Every couple of weeks Anglican Futures subscribers receive a Briefing.

This week, as a one-off, we have published it as a blog

- so more of you can see what you are missing!

Dear Friends,

It is a privilege to welcome a good number of new subscribers today - if this is your first briefing from us - it's great to have you onboard.  And if you have been with us for years, we are so encouraged by your ongoing willingness to read these emails and send us your thoughts, questions and ideas - Anglican Futures is certainly a team effort!

Today we tackle four questions relevant to faithful Anglicans:

1) Primates Meeting in Rome - Was it the biggest boycott ever?

2) Primates Meeting in Rome - Is Justin Welby looking to reunite with Rome?

3) CofE - Is the hope of meaningful structural provision fading?

4) Church hurt - How do we lead more loving churches?

And a quick reminder about our daily prayer podcast - "In All Our Doings" - nearly 9,000 downloads so far - and if you were one of them we'd love to hear what you think of it.

Available on Podbean, Spotify, i-Tunes

Primates Meeting in Rome -

Was it the biggest boycott ever?

Despite the attempts of the Anglican Communion Office to keep the attendance list secret and Justin Welby's inability to do simple sums, it was eventually revealed, that the Primates of 14 of the 42 Provinces of the Anglican Communion were missing in Rome. Two sent stand-ins, two gave their apologies and ten stayed away all together - for reasons of conscience.

Notwithstanding, the "tricks and inducements" that are rumoured to have been offered the following Primates were absent, it is not known which two gave their apologies.

Alexandria, Chile, Congo, Indian Ocean, Myanmar, Nigeria, Papua New Guinea, Rwanda, South India, South Sudan, Sudan, and Uganda

That is the most public evidence yet of the gulf that false teaching has created in the Anglican Communion.  In 2011, a similar number stayed away, but most gave other reasons (ill health, visa issues, provincial matters, diary commitments) rather than admit the theological disagreements at the heart of their decision.

The Archbishop of Rwanda, Laurent Mbanda, Chair of the Gafcon Primates Council, has published a response to the meeting in Rome, quoting the first Bishop of Liverpool, J.C. Ryle:

"If people separate themselves from teaching which is positively false and unscriptural, they ought to be praised rather than reproved. In such cases separation is a virtue rather than a sin…He is the schismatic who causes the schism…Unity which is obtained by the sacrifice of truth is worth nothing.
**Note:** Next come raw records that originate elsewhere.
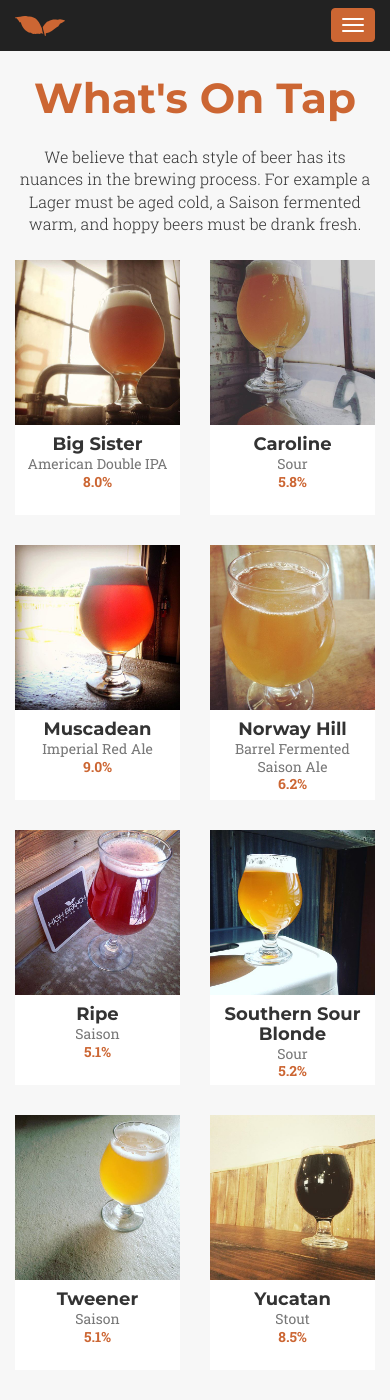
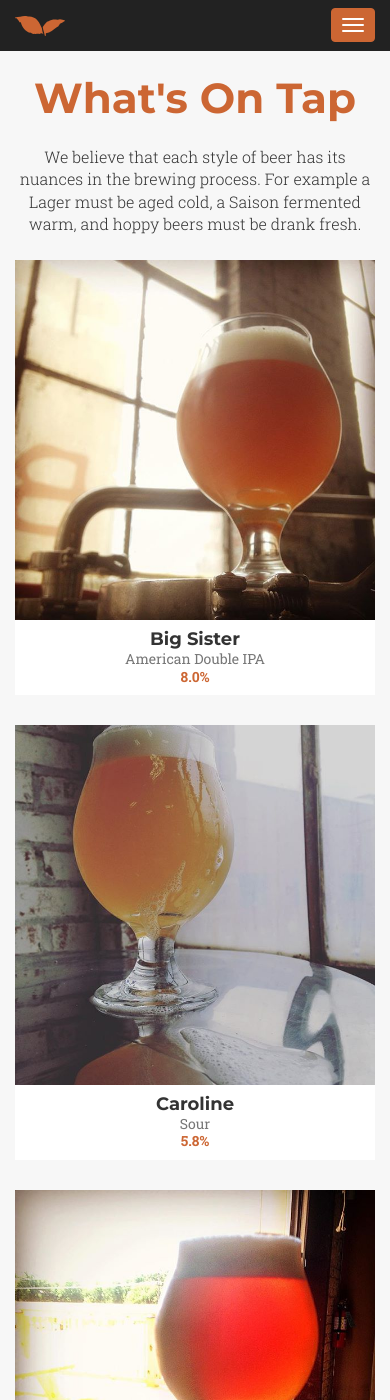
Before and after one commit to bmhaynie/bmhaynie.github.io, a Jekyll site: the page built from index.html, in a window 390 px wide and 1400 px high, scrolled down 299 px. Built offline with Jekyll 4.4.1, drawn with Linux system fonts in a browser that asks for light colours; nearby versions of some CDN libraries; some web fonts are replaced.

Commit message:
change beer layout on mobile

```diff
--- a/_includes/beer.html
+++ b/_includes/beer.html
@@ -11,7 +11,7 @@
         <div class="row">
             {% for beer in site.beer %}
                 {% if beer.on-tap == "yup" %}
-                    <div class="col-lg-3 col-md-4 col-xs-6 beer-item">
+                    <div class="col-lg-3 col-md-4 col-sm-6 col-xs-12 beer-item">
                         <a href="#{{ beer.modal-id }}" class="beer-link" data-toggle="modal">
                             <div class="beer-hover">
                                 <div class="beer-hover-content">
--- a/_sass/beer.scss
+++ b/_sass/beer.scss
@@ -72,7 +72,6 @@
     #beer {
         .beer-item {
             .beer-caption {
-                height: 90px;
                 text-align: center;
                 p {
                     line-height: 125%;
```
Also changed, not shown: 2 other files.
It is not unity that pleases God."

Primates Meeting in Rome -

Is Justin Welby looking to reunite with Rome?

Justin Welby said, the Pope gave “… a most beautiful address around the nature of unity and synodality and of the role of the Holy Spirit in the life of the church – which took our eyes away from ourselves and lifted them to the faithfulness of God in Jesus Christ and the gift of the Spirit.  This Primates’ Meeting has been wonderful and has now become a moment in history where we have seen the closeness of our relationship with Rome at the pastoral, the missional and the spiritual level, which demonstrates the progress made over the last half century from real antipathy, to deep bonds of friendship all round the world."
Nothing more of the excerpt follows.